Exercise instructions ▸
Pull every line that includes the word "gets" from the data.

Provided entries ▸
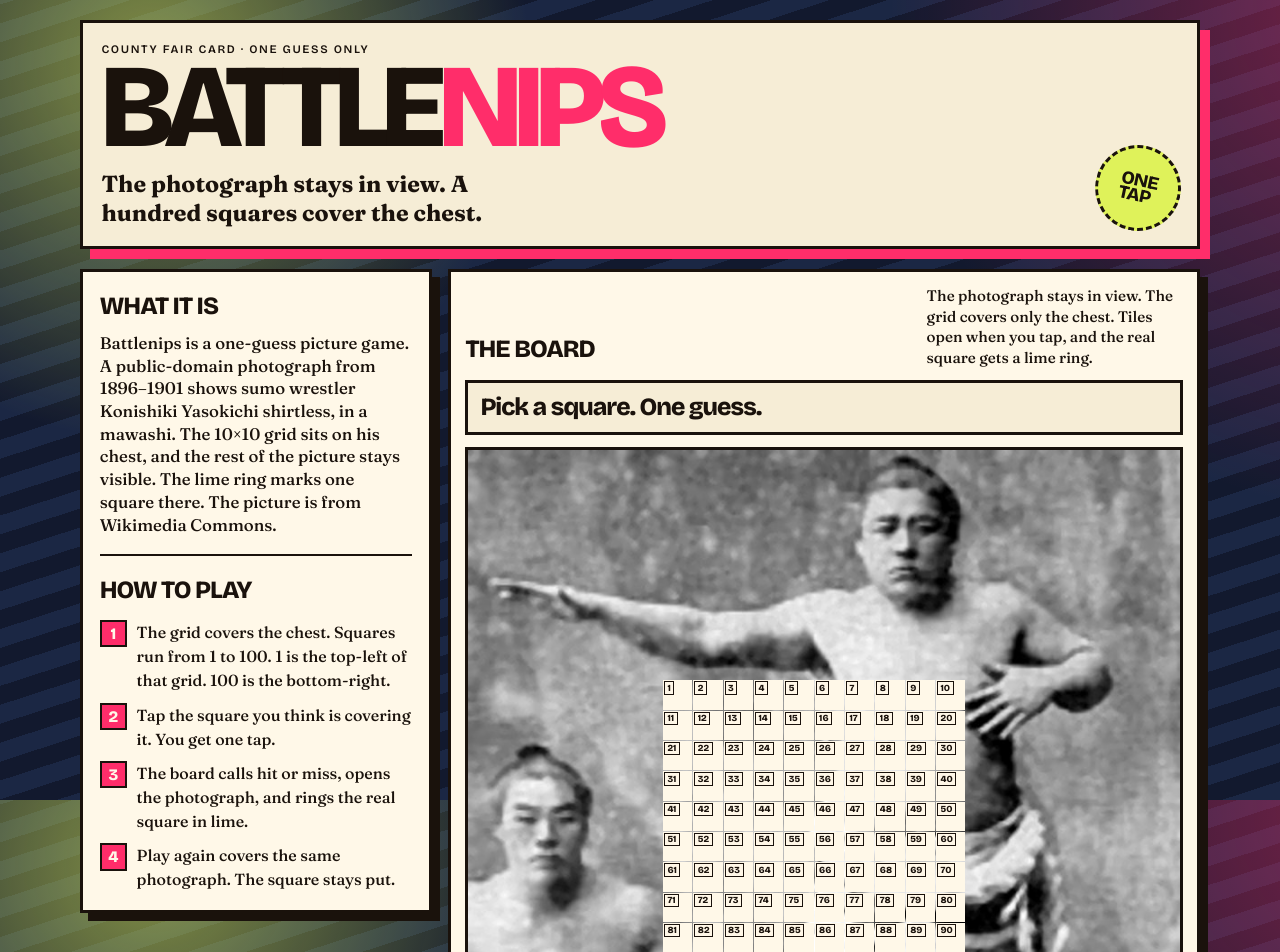
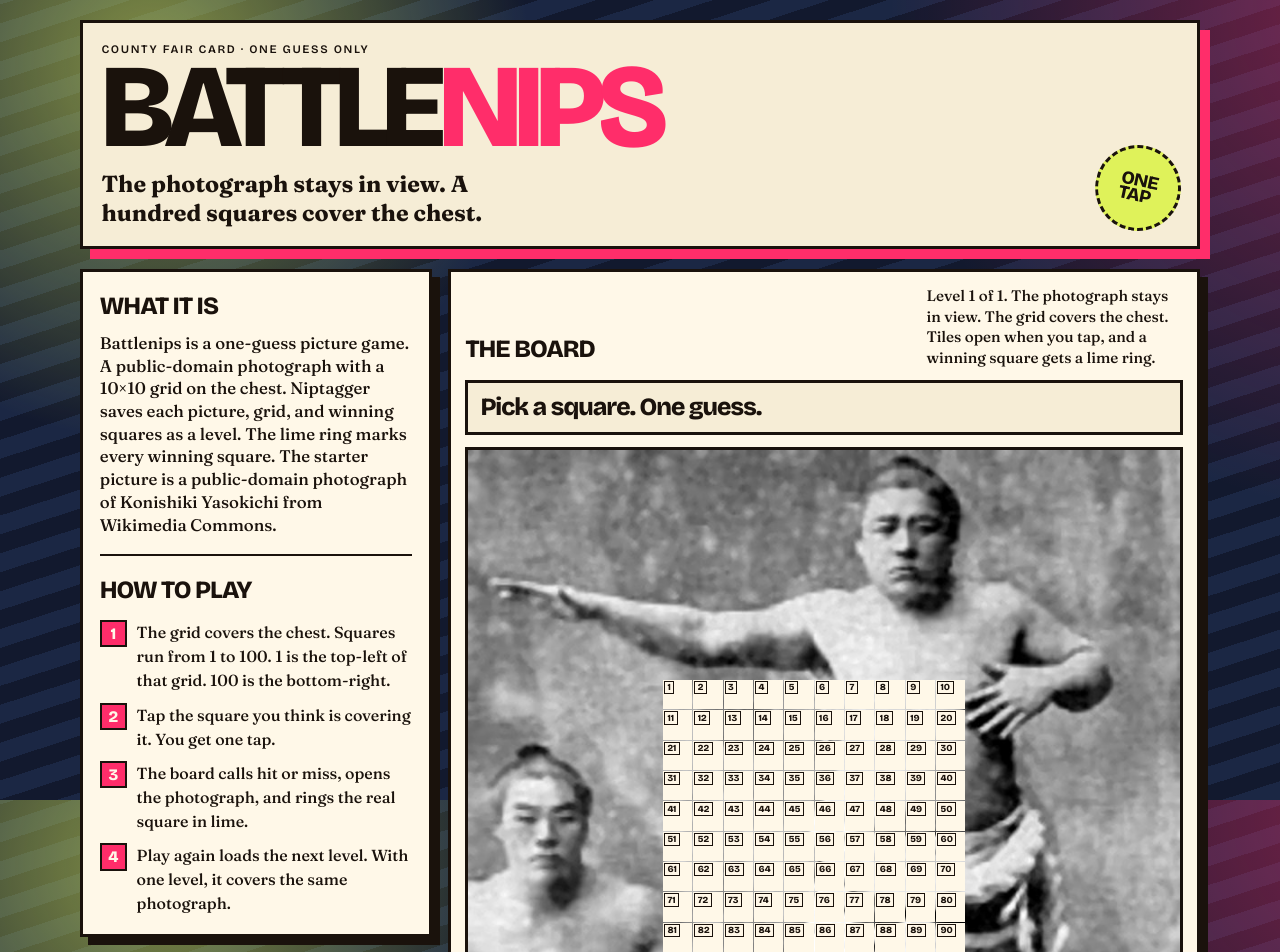
Before and after one commit to zacharymor/battlenips, a Next.js app: page / in a window 1280 px wide. Shown: the top 952 px of the page. Built offline with nearby package versions, Linux system fonts and the light colour scheme; no server answers; the database is empty.

Commit message:
Play levels saved by Niptagger.
Battlenips reads photographs, chest grids, and winning squares from the shared database, and keeps the starter portrait when none are saved.

```diff
--- a/package.json
+++ b/package.json
@@ -9,6 +9,7 @@
     "lint": "eslint"
   },
   "dependencies": {
+    "@supabase/supabase-js": "^2.117.2",
     "next": "16.3.6",
     "react": "19.2.8",
     "react-dom": "19.2.8"
--- a/src/app/globals.css
+++ b/src/app/globals.css
@@ -246,21 +246,19 @@
 .board {
   position: relative;
   width: 100%;
-  aspect-ratio: 395 / 457;
   border: 3px solid var(--ink);
   background: var(--ink);
   overflow: hidden;
 }
 
 .board-art {
-  object-fit: contain;
+  display: block;
+  width: 100%;
+  height: auto;
 }
 
 .cells {
   position: absolute;
-  left: 27.34%;
-  top: 28.01%;
-  width: 42.53%;
   aspect-ratio: 1;
   display: grid;
   grid-template-columns: repeat(10, minmax(0, 1fr));
--- a/src/app/page.tsx
+++ b/src/app/page.tsx
@@ -1,6 +1,10 @@
-import { GameBoard } from "@/components/game-board";
+import { LevelPlayer } from "@/components/level-player";
+import { listLevels } from "@/lib/levels";
 
-export default function Home() {
+export const dynamic = "force-dynamic";
+
+export default async function Home() {
+  const levels = await listLevels();
   return (
     <div className="page">
       <header className="mast">
@@ -25,10 +29,11 @@
             <h2>What it is</h2>
             <p>
               Battlenips is a one-guess picture game. A public-domain
-              photograph from 1896–1901 shows sumo wrestler Konishiki
-              Yasokichi shirtless, in a mawashi. The 10×10 grid sits on his
-              chest, and the rest of the picture stays visible. The lime ring
-              marks one square there. The picture is from Wikimedia Commons.
+              photograph with a 10×10 grid on the chest. Niptagger saves each
+              picture, grid, and winning squares as a level. The lime ring
+              marks every winning square. The starter picture is a
+              public-domain photograph of Konishiki Yasokichi from Wikimedia
+              Commons.
             </p>
           </section>
           <section>
@@ -47,13 +52,13 @@
                 rings the real square in lime.</span>
               </li>
               <li>
-                <span>Play again covers the same photograph. The square stays
-                put.</span>
+                <span>Play again loads the next level. With one level, it covers
+                the same photograph.</span>
               </li>
             </ol>
           </section>
         </article>
-        <GameBoard />
+        <LevelPlayer levels={levels} />
       </div>
     </div>
   );
--- a/src/components/game-board.tsx
+++ b/src/components/game-board.tsx
@@ -1,19 +1,38 @@
 "use client";
 
-import Image from "next/image";
 import { useEffect, useId, useRef, useState } from "react";
+import type { Level } from "@/lib/levels";
 
 const SQUARES = 100;
-const TARGET = 33;
 
-export function GameBoard() {
+function squareList(squares: number[]) {
+  const sorted = [...squares].sort((a, b) => a - b);
+  if (sorted.length === 1) {
+    return `square ${sorted[0]}`;
+  }
+  if (sorted.length === 2) {
+    return `squares ${sorted[0]} and ${sorted[1]}`;
+  }
+  const last = sorted[sorted.length - 1];
+  return `squares ${sorted.slice(0, -1).join(", ")}, and ${last}`;
+}
+
+export function GameBoard({
+  level,
+  levelLabel,
+  onPlayAgain,
+}: {
+  level: Level;
+  levelLabel: string;
+  onPlayAgain: () => void;
+}) {
   const [guess, setGuess] = useState<number | null>(null);
   const statusId = useId();
   const resultRef = useRef<HTMLHeadingElement>(null);
-  const target = TARGET;
+  const winning = new Set(level.winningSquares);
 
-  const revealed = guess !== null && target !== null;
-  const hit = revealed && guess === target;
+  const revealed = guess !== null;
+  const hit = revealed && winning.has(guess);
 
   useEffect(() => {
     if (revealed) {
@@ -22,7 +41,7 @@
   }, [revealed]);
 
   function pick(square: number) {
-    if (target === null || guess !== null) {
+    if (guess !== null) {
       return;
     }
     setGuess(square);
@@ -30,15 +49,14 @@
 
   function playAgain() {
     setGuess(null);
+    onPlayAgain();
   }
 
-  let status = "Dealing a square…";
-  if (target !== null && guess === null) {
-    status = "Pick a square. One guess.";
-  } else if (hit && target !== null) {
-    status = `Hit. Square ${target} was hiding it.`;
-  } else if (revealed && target !== null && guess !== null) {
-    status = `Miss. You picked ${guess}. It was square ${target}.`;
+  let status = "Pick a square. One guess.";
+  if (hit && guess !== null) {
+    status = `Hit. Square ${guess} was hiding it.`;
+  } else if (revealed && guess !== null) {
+    status = `Miss. You picked ${guess}. It was ${squareList(level.winningSquares)}.`;
   }
 
   return (
@@ -46,8 +64,8 @@
       <div className="game-head">
         <h2 id="board-title">The board</h2>
         <p className="game-note">
-          The photograph stays in view. The grid covers only the chest. Tiles
-          open when you tap, and the real square gets a lime ring.
+          {levelLabel}. The photograph stays in view. The grid covers the chest.
+          Tiles open when you tap, and a winning square gets a lime ring.
         </p>
       </div>
 
@@ -72,26 +90,28 @@
       </div>
 
       <div className="board">
-        <Image
-          src="/photo.jpg"
-          alt="Public-domain photograph of shirtless sumo wrestler Konishiki Yasokichi. The numbered grid covers his chest."
-          fill
-          priority
-          sizes="(max-width: 860px) 100vw, 560px"
+        <img
+          src={level.imageUrl}
+          alt="Photograph for this level. The numbered grid covers the chest."
           className="board-art"
         />
         <div
           className="cells"
+          style={{
+            left: `${level.gridLeft * 100}%`,
+            top: `${level.gridTop * 100}%`,
+            width: `${level.gridSize * 100}%`,
+          }}
           role="group"
           aria-label="10 by 10 grid over the chest. Square 1 is top-left. Square 100 is bottom-right."
           aria-describedby={statusId}
         >
           {Array.from({ length: SQUARES }, (_, index) => {
             const square = index + 1;
-            const isTarget = revealed && square === target;
+            const isTarget = revealed && winning.has(square);
             const isWrong = revealed && square === guess && !hit;
             const label = isTarget
-              ? `Square ${square}, the hiding spot`
+              ? `Square ${square}, a winning square`
               : isWrong
                 ? `Square ${square}, your guess`
                 : `Square ${square}`;
@@ -108,7 +128,7 @@
                 ]
                   .filter(Boolean)
                   .join(" ")}
-                disabled={target === null || revealed}
+                disabled={revealed}
                 aria-label={label}
                 onClick={() => pick(square)}
               >
@@ -122,7 +142,7 @@
       <ul className="legend">
         <li>
           <span className="swatch swatch-lime" aria-hidden="true" />
-          Lime ring: the hiding spot
+          Lime ring: a winning square
         </li>
         <li>
           <span className="swatch swatch-magenta" aria-hidden="true" />
--- /dev/null
+++ b/src/components/level-player.tsx
@@ -0,0 +1,21 @@
+"use client";
+
+import { useState } from "react";
+import { GameBoard } from "@/components/game-board";
+import type { Level } from "@/lib/levels";
+
+export function LevelPlayer({ levels }: { levels: Level[] }) {
+  const [index, setIndex] = useState(0);
+  const level = levels[index] ?? levels[0];
+
+  return (
+    <GameBoard
+      key={level.id}
+      level={level}
+      levelLabel={`Level ${index + 1} of ${levels.length}`}
+      onPlayAgain={() => {
+        setIndex((current) => (current + 1) % levels.length);
+      }}
+    />
+  );
+}
--- /dev/null
+++ b/src/lib/levels.ts
@@ -0,0 +1,67 @@
+import { createClient } from "@supabase/supabase-js";
+
+export type Level = {
+  id: string;
+  imageUrl: string;
+  gridLeft: number;
+  gridTop: number;
+  gridSize: number;
+  winningSquares: number[];
+};
+
+export const builtinLevel: Level = {
+  id: "konishiki",
+  imageUrl: "/photo.jpg",
+  gridLeft: 0.2734,
+  gridTop: 0.2801,
+  gridSize: 0.4253,
+  winningSquares: [33],
+};
+
+function readEnv(...keys: string[]) {
+  for (const key of keys) {
+    const value = process.env[key];
+    if (value) {
+      return value;
+    }
+  }
+  return undefined;
+}
+
+export function supabasePublic() {
+  const url = readEnv("NEXT_PUBLIC_SUPABASE_URL", "SUPABASE_URL");
+  const key = readEnv(
+    "NEXT_PUBLIC_SUPABASE_ANON_KEY",
+    "NEXT_PUBLIC_SUPABASE_PUBLISHABLE_KEY",
+    "SUPABASE_ANON_KEY",
+  );
+  if (!url || !key) {
+    return null;
+  }
+  return createClient(url, key);
+}
+
+export async function listLevels(): Promise<Level[]> {
+  const supabase = supabasePublic();
+  if (!supabase) {
+    return [builtinLevel];
+  }
+
+  const { data, error } = await supabase
+    .from("levels")
+    .select("id, image_url, grid_left, grid_top, grid_size, winning_squares")
+    .order("created_at", { ascending: true });
+
+  if (error || !data || data.length === 0) {
+    return [builtinLevel];
+  }
+
+  return data.map((row) => ({
+    id: String(row.id),
+    imageUrl: String(row.image_url),
+    gridLeft: Number(row.grid_left),
+    gridTop: Number(row.grid_top),
+    gridSize: Number(row.grid_size),
+    winningSquares: (row.winning_squares as number[]).map(Number),
+  }));
+}
```
Also changed, not shown: 1 other file (tests, documents, lock files or other folders).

Written response ▸
-          open when you tap, and the real square gets a lime ring.
+          Tiles open when you tap, and a winning square gets a lime ring.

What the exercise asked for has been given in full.